I’ve just seen footage on YouTube of a reality show that should have the PR industry quaking in its boots – PR-based reality TV show The Spin Crowd.
What I’ve seen suggests that it’s a show packed with clipboard Nazis, fashionistas and other fluffy-brained reprobates representative of the old cliché of what PR is supposed to be about – the sort of people who behave like 9 year olds who’ve found the booze cupboard and whose worldview is shallower than the mirage of a puddle.
The PR industry is undergoing a revolution at the moment – a lot of people are beginning to recognise that it can be a huge force in the world and that the captivating narratives it guides, for people, products and more, can be of enormous use and influence. The traditional world of communications is in state of flux. Sages pontificate on the revolution but few understanding of the cataclysmic changes on the media landscape. In this sort of frantic and fragmented world, PR can only be a pertinent tool; a steady, cost-effective channel of communication.
But The Spin Crowd, pumped on botox and bitching and preening its way into the collective consciousness, pushes the perception of PR back to a worse state than Ab Fab left it in – here are the people that Jennifer Saunders was satirising in reality (or as close to that state as a reality TV show allows) and unforgiving close-up.
The perception of PR as being too fluffy for words needs to be changed. Even if there is an unhealthy percentage of people who want to get into the industry for all the wrong reasons and even if this is how too many PR companies operate, particularly in America, The Spin Crowd mustn’t be allowed to ruin the industry’s progress by miring it permanently in cliché.
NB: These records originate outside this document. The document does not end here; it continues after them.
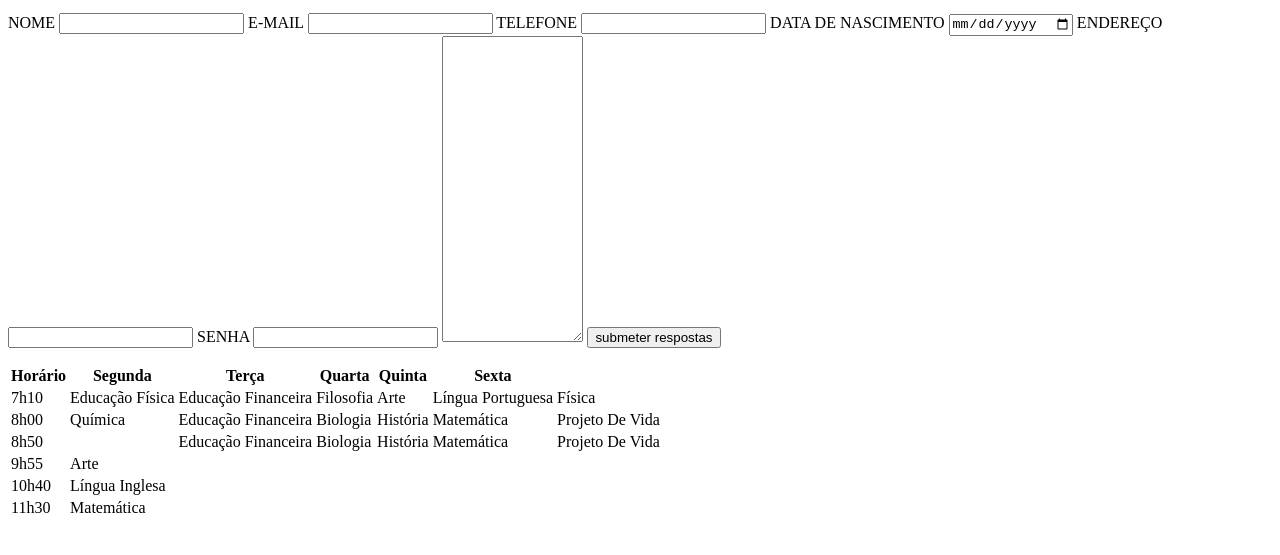
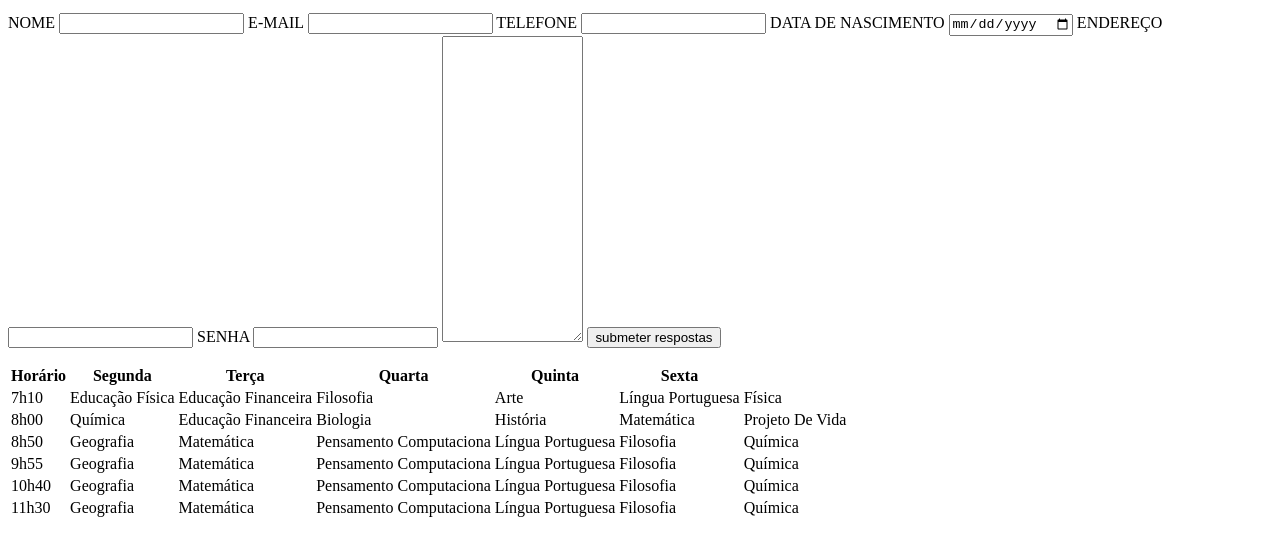
Before and after one commit to Milenaalessi/form, a plain HTML site: page index.html in a window 1280 px wide. Shown: the part 87-642 px from the top of the page. Drawn offline with Linux system fonts and the light colour scheme.

Commit message:
hghhrfhytfvhgtnfhtf

```diff
--- a/index.html
+++ b/index.html
@@ -88,12 +88,12 @@
 
                 <td>8h50</td>
 
-                <td></td>
-                <td>Educação Financeira</td>
-                <td>Biologia</td>
-                <td>História</td>
+                <td>Geografia</td>
                 <td>Matemática</td>
-                <td>Projeto De Vida</td>
+                <td>Pensamento Computaciona</td>
+                <td>Língua Portuguesa</td>
+                <td>Filosofia</td>
+                <td>Química</td>
 
                 </tr>
 
@@ -101,7 +101,12 @@
 
                 <td>9h55</td>
 
-                <td>Arte</td>
+                <td>Geografia</td>
+                <td>Matemática</td>
+                <td>Pensamento Computaciona</td>
+                <td>Língua Portuguesa</td>
+                <td>Filosofia</td>
+                <td>Química</td>
 
                 </tr>
 
@@ -109,7 +114,13 @@
 
                     <td>10h40</td>
 
-                    <td>Língua Inglesa</td>
+                    <td>Geografia</td>
+                    <td>Matemática</td>
+                    <td>Pensamento Computaciona</td>
+                    <td>Língua Portuguesa</td>
+                    <td>Filosofia</td>
+                    <td>Química</td>
+
 
                     </tr>
 
@@ -117,7 +128,12 @@
 
                         <td>11h30</td>
 
-                        <td>Matemática</td>
+                        <td>Geografia</td>
+                 <td>Matemática</td>
+                  <td>Pensamento Computaciona</td>
+                  <td>Língua Portuguesa</td>
+                <td>Filosofia</td>
+                <td>Química</td>
 
                         </tr>
 
```
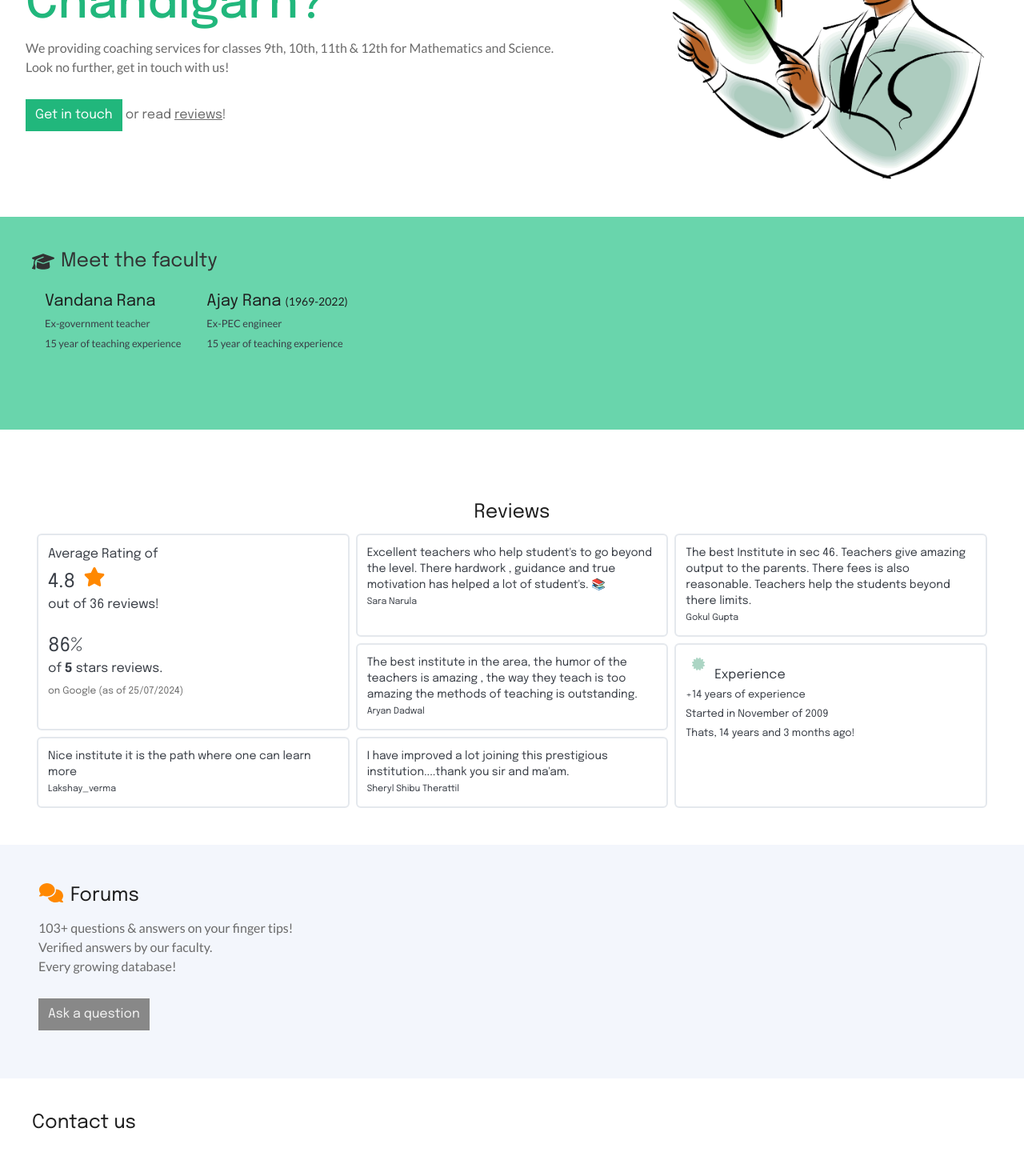
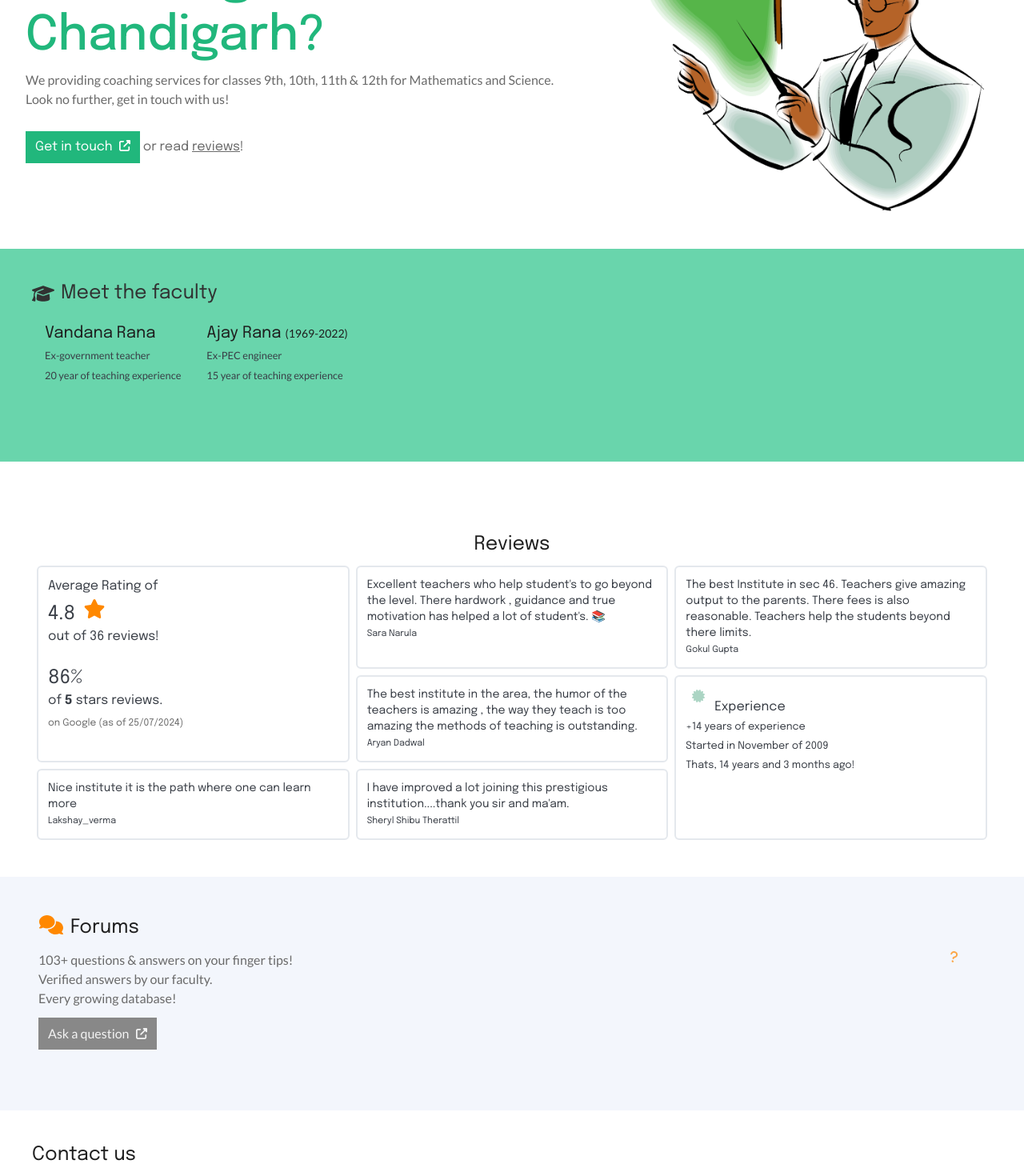
Before and after one commit to Avi-Rana-1718/dishalearning, a Next.js app: page / in a window 1280 px wide. Shown: the part 240-1705 px from the top of the page at 80% size. Built offline with nearby package versions, Linux system fonts and the light colour scheme; grey boxes are pictures that could not be loaded.

Commit message:
Improved homepage

```diff
--- a/app/_components/Bento.js
+++ b/app/_components/Bento.js
@@ -33,7 +33,7 @@ export default function Bento() {
             <li className="md:row-span-2 md:col-span-1 col-span-2 text-left outline oultine-1 outline-2 outline-slate-400/25 p-3 rounded">
             <FontAwesomeIcon icon={faCertificate} className="w-6 m-1 text-[#acd5c4] mb-3 inline" /> Experience <br/>
             <small>
-            +14 years of experience <br />
+            +{timeY} years of experience <br />
             Started in November of 2009 <br/>
             Thats, {timeY} years and {timeM} months ago!
             </small>
--- a/app/_components/PrimaryBtn.js
+++ b/app/_components/PrimaryBtn.js
@@ -1,9 +1,12 @@
+import { faUpRightFromSquare } from "@fortawesome/free-solid-svg-icons";
+import { FontAwesomeIcon } from "@fortawesome/react-fontawesome";
+
 export default function PrimaryBtn(props) {
     const {link, label} = props;
     return (
-        <button className="bg-[#21B77C] py-2 px-3 my-3 text-[#fff] hover:underline">
+        <button className="bg-[#21B77C] py-2 px-3 my-3 text-[#fff] hover:underline flex-inline align-baseline items-center">
             <a href={link}>
-                {label}
+                {label}<FontAwesomeIcon icon={faUpRightFromSquare} className="inline w-3.5 ml-2"/>
             </a>
         </button>
     )
--- a/app/_components/SecondaryBtn.js
+++ b/app/_components/SecondaryBtn.js
@@ -1,9 +1,12 @@
+import { faUpRightFromSquare } from "@fortawesome/free-solid-svg-icons";
+import { FontAwesomeIcon } from "@fortawesome/react-fontawesome";
+
 export default function SecondaryBtn(props) {
     const {link, label} = props;
     return (
         <button className="bg-[#888] py-2 px-3 my-3 text-[#f3f3f3] hover:underline">
             <a href={link}>
-                {label}
+                {label}<FontAwesomeIcon icon={faUpRightFromSquare} className="inline w-3.5 ml-2"/>
             </a>
         </button>
     )
--- a/app/page.js
+++ b/app/page.js
@@ -1,6 +1,6 @@
 import Navbar from "./_components/Navbar";
 import PrimaryBtn from "./_components/PrimaryBtn";
-import { faGraduationCap, faComments } from "@fortawesome/free-solid-svg-icons";
+import { faGraduationCap, faComments, faQuestion } from "@fortawesome/free-solid-svg-icons";
 import { FontAwesomeIcon } from "@fortawesome/react-fontawesome";
 import SecondaryBtn from "./_components/SecondaryBtn";
 
@@ -18,7 +18,7 @@ export default function Home() {
   return (
     <>
       <Navbar />
-      <header className="p-5 mb-10 md:mb-0 md:p-8 flex justify-between">
+      <header className="p-5 my-7 md:my-10 md:mb-0 md:p-8 flex justify-between">
         <div>
           <h4 className="text-2xl md:text-3xl">Looking for Quality</h4>
           <h2 className="text-4xl md:text-6xl text-[#21B77C] py-3 font-medium">
@@ -65,7 +65,7 @@ export default function Home() {
             <p className={lato.className}>
               <small>
                 Ex-government teacher <br />
-                15 year of teaching experience
+                20 year of teaching experience
               </small>
             </p>
           </li>
@@ -97,12 +97,17 @@ export default function Home() {
           />
           Forums
         </h3>
+        <div className="flex justify-between">
         <p className={"text-[#6a6a6a] mb-4 " + lato.className}>
           103+ questions & answers on your finger tips! <br />
           Verified answers by our faculty. <br />
           Every growing database!
+          <br />
+          <SecondaryBtn link="/" label="Ask a question" />
         </p>
-        <SecondaryBtn link="/" label="Ask a question" />
+
+        <FontAwesomeIcon icon={faQuestion} className="w-20 rotate-12 text-[#FBA748]" />
+        </div>
       </div>
 
       <div className="p-5 md:p-10 bg-[#fff] ">
```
Even a serious show like Mad Men misunderstands PR and how it works (click here to see my blog about the guerilla PR stunt in the opening episode of the latest season). If The Spin Crowd is going to continue, let’s hope the US majority view of PR does not condemn the minority on the other side of the pond who are attempting to rewrite the laws of practice.